Each line of the listing below should come back exactly as it is.

*** Begin section ***

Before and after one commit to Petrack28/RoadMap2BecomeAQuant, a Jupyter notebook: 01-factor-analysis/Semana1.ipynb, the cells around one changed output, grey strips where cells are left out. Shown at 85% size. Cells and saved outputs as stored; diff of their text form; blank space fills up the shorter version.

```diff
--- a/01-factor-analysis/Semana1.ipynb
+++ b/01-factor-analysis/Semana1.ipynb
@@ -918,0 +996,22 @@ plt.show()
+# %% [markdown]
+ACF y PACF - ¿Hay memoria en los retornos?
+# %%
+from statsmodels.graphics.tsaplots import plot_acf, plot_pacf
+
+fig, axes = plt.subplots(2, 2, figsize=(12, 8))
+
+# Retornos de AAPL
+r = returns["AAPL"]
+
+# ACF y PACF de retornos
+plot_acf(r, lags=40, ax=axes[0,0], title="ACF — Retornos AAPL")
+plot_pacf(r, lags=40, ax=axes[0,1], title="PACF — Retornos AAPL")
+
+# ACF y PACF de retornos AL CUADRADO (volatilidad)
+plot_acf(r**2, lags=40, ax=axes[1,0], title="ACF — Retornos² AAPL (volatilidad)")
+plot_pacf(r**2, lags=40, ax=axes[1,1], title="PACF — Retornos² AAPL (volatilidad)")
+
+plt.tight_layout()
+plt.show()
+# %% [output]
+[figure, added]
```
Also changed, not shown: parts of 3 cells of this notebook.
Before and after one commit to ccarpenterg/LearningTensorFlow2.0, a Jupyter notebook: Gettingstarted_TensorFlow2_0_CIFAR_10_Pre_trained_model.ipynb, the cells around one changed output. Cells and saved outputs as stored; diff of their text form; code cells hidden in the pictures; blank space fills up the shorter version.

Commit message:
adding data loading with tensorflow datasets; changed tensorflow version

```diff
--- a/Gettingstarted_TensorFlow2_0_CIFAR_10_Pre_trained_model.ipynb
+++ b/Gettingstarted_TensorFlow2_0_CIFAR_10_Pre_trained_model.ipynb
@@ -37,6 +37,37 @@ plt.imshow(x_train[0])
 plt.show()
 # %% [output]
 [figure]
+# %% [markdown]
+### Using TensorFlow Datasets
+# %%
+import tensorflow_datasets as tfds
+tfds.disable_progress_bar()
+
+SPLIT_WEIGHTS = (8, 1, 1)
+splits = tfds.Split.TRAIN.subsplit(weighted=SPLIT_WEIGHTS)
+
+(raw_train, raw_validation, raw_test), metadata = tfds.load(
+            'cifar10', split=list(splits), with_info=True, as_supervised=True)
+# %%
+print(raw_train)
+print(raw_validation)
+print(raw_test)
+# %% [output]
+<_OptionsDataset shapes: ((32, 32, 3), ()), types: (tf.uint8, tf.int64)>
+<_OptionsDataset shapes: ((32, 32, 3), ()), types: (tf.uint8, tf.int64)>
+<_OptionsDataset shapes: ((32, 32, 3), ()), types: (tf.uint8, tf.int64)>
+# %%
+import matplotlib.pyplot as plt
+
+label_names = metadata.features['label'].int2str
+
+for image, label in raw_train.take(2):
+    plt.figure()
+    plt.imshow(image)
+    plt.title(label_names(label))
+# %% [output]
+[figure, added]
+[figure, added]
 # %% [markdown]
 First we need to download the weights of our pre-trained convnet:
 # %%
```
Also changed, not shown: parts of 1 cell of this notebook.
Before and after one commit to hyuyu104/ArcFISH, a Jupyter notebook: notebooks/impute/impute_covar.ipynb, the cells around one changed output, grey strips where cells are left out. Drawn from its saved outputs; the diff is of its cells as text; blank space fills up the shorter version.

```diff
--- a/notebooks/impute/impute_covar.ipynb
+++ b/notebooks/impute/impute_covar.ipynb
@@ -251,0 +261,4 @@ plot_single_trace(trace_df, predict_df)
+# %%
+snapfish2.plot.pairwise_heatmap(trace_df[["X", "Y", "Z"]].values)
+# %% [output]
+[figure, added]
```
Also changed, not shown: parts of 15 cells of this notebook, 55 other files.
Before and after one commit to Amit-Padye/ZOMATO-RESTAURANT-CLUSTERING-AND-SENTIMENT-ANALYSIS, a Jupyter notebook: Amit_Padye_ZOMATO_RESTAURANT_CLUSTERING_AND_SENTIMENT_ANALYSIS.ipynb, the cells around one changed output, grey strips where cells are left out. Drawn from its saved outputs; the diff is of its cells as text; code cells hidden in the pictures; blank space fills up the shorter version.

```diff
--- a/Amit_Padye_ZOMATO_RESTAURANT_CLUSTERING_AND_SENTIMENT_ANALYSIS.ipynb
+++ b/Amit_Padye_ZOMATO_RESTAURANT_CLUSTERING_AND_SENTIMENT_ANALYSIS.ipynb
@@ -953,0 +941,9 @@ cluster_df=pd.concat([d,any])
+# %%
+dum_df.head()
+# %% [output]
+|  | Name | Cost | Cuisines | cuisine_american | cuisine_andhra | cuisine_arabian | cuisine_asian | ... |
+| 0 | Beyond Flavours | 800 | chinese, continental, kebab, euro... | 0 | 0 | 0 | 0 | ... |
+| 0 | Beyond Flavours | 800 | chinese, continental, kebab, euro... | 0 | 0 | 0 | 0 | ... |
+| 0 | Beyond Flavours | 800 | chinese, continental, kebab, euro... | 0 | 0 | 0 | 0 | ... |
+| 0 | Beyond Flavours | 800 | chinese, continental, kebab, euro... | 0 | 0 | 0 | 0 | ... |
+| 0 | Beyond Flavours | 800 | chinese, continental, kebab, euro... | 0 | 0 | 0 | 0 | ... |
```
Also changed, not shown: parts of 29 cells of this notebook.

*** End section ***

Response to this task
Before and after one commit to Petrack28/RoadMap2BecomeAQuant, a Jupyter notebook: 01-factor-analysis/Semana1.ipynb, the cells around one changed output, grey strips where cells are left out. Shown at 85% size. Cells and saved outputs as stored; diff of their text form; blank space fills up the shorter version.

```diff
--- a/01-factor-analysis/Semana1.ipynb
+++ b/01-factor-analysis/Semana1.ipynb
@@ -918,0 +996,22 @@ plt.show()
+# %% [markdown]
+ACF y PACF - ¿Hay memoria en los retornos?
+# %%
+from statsmodels.graphics.tsaplots import plot_acf, plot_pacf
+
+fig, axes = plt.subplots(2, 2, figsize=(12, 8))
+
+# Retornos de AAPL
+r = returns["AAPL"]
+
+# ACF y PACF de retornos
+plot_acf(r, lags=40, ax=axes[0,0], title="ACF — Retornos AAPL")
+plot_pacf(r, lags=40, ax=axes[0,1], title="PACF — Retornos AAPL")
+
+# ACF y PACF de retornos AL CUADRADO (volatilidad)
+plot_acf(r**2, lags=40, ax=axes[1,0], title="ACF — Retornos² AAPL (volatilidad)")
+plot_pacf(r**2, lags=40, ax=axes[1,1], title="PACF — Retornos² AAPL (volatilidad)")
+
+plt.tight_layout()
+plt.show()
+# %% [output]
+[figure, added]
```
Also changed, not shown: parts of 3 cells of this notebook.
Before and after one commit to ccarpenterg/LearningTensorFlow2.0, a Jupyter notebook: Gettingstarted_TensorFlow2_0_CIFAR_10_Pre_trained_model.ipynb, the cells around one changed output. Cells and saved outputs as stored; diff of their text form; code cells hidden in the pictures; blank space fills up the shorter version.

Commit message:
adding data loading with tensorflow datasets; changed tensorflow version

```diff
--- a/Gettingstarted_TensorFlow2_0_CIFAR_10_Pre_trained_model.ipynb
+++ b/Gettingstarted_TensorFlow2_0_CIFAR_10_Pre_trained_model.ipynb
@@ -37,6 +37,37 @@ plt.imshow(x_train[0])
 plt.show()
 # %% [output]
 [figure]
+# %% [markdown]
+### Using TensorFlow Datasets
+# %%
+import tensorflow_datasets as tfds
+tfds.disable_progress_bar()
+
+SPLIT_WEIGHTS = (8, 1, 1)
+splits = tfds.Split.TRAIN.subsplit(weighted=SPLIT_WEIGHTS)
+
+(raw_train, raw_validation, raw_test), metadata = tfds.load(
+            'cifar10', split=list(splits), with_info=True, as_supervised=True)
+# %%
+print(raw_train)
+print(raw_validation)
+print(raw_test)
+# %% [output]
+<_OptionsDataset shapes: ((32, 32, 3), ()), types: (tf.uint8, tf.int64)>
+<_OptionsDataset shapes: ((32, 32, 3), ()), types: (tf.uint8, tf.int64)>
+<_OptionsDataset shapes: ((32, 32, 3), ()), types: (tf.uint8, tf.int64)>
+# %%
+import matplotlib.pyplot as plt
+
+label_names = metadata.features['label'].int2str
+
+for image, label in raw_train.take(2):
+    plt.figure()
+    plt.imshow(image)
+    plt.title(label_names(label))
+# %% [output]
+[figure, added]
+[figure, added]
 # %% [markdown]
 First we need to download the weights of our pre-trained convnet:
 # %%
```
Also changed, not shown: parts of 1 cell of this notebook.
Before and after one commit to hyuyu104/ArcFISH, a Jupyter notebook: notebooks/impute/impute_covar.ipynb, the cells around one changed output, grey strips where cells are left out. Drawn from its saved outputs; the diff is of its cells as text; blank space fills up the shorter version.

```diff
--- a/notebooks/impute/impute_covar.ipynb
+++ b/notebooks/impute/impute_covar.ipynb
@@ -251,0 +261,4 @@ plot_single_trace(trace_df, predict_df)
+# %%
+snapfish2.plot.pairwise_heatmap(trace_df[["X", "Y", "Z"]].values)
+# %% [output]
+[figure, added]
```
Also changed, not shown: parts of 15 cells of this notebook, 55 other files.
Before and after one commit to Amit-Padye/ZOMATO-RESTAURANT-CLUSTERING-AND-SENTIMENT-ANALYSIS, a Jupyter notebook: Amit_Padye_ZOMATO_RESTAURANT_CLUSTERING_AND_SENTIMENT_ANALYSIS.ipynb, the cells around one changed output, grey strips where cells are left out. Drawn from its saved outputs; the diff is of its cells as text; code cells hidden in the pictures; blank space fills up the shorter version.

```diff
--- a/Amit_Padye_ZOMATO_RESTAURANT_CLUSTERING_AND_SENTIMENT_ANALYSIS.ipynb
+++ b/Amit_Padye_ZOMATO_RESTAURANT_CLUSTERING_AND_SENTIMENT_ANALYSIS.ipynb
@@ -953,0 +941,9 @@ cluster_df=pd.concat([d,any])
+# %%
+dum_df.head()
+# %% [output]
+|  | Name | Cost | Cuisines | cuisine_american | cuisine_andhra | cuisine_arabian | cuisine_asian | ... |
+| 0 | Beyond Flavours | 800 | chinese, continental, kebab, euro... | 0 | 0 | 0 | 0 | ... |
+| 0 | Beyond Flavours | 800 | chinese, continental, kebab, euro... | 0 | 0 | 0 | 0 | ... |
+| 0 | Beyond Flavours | 800 | chinese, continental, kebab, euro... | 0 | 0 | 0 | 0 | ... |
+| 0 | Beyond Flavours | 800 | chinese, continental, kebab, euro... | 0 | 0 | 0 | 0 | ... |
+| 0 | Beyond Flavours | 800 | chinese, continental, kebab, euro... | 0 | 0 | 0 | 0 | ... |
```
Also changed, not shown: parts of 29 cells of this notebook.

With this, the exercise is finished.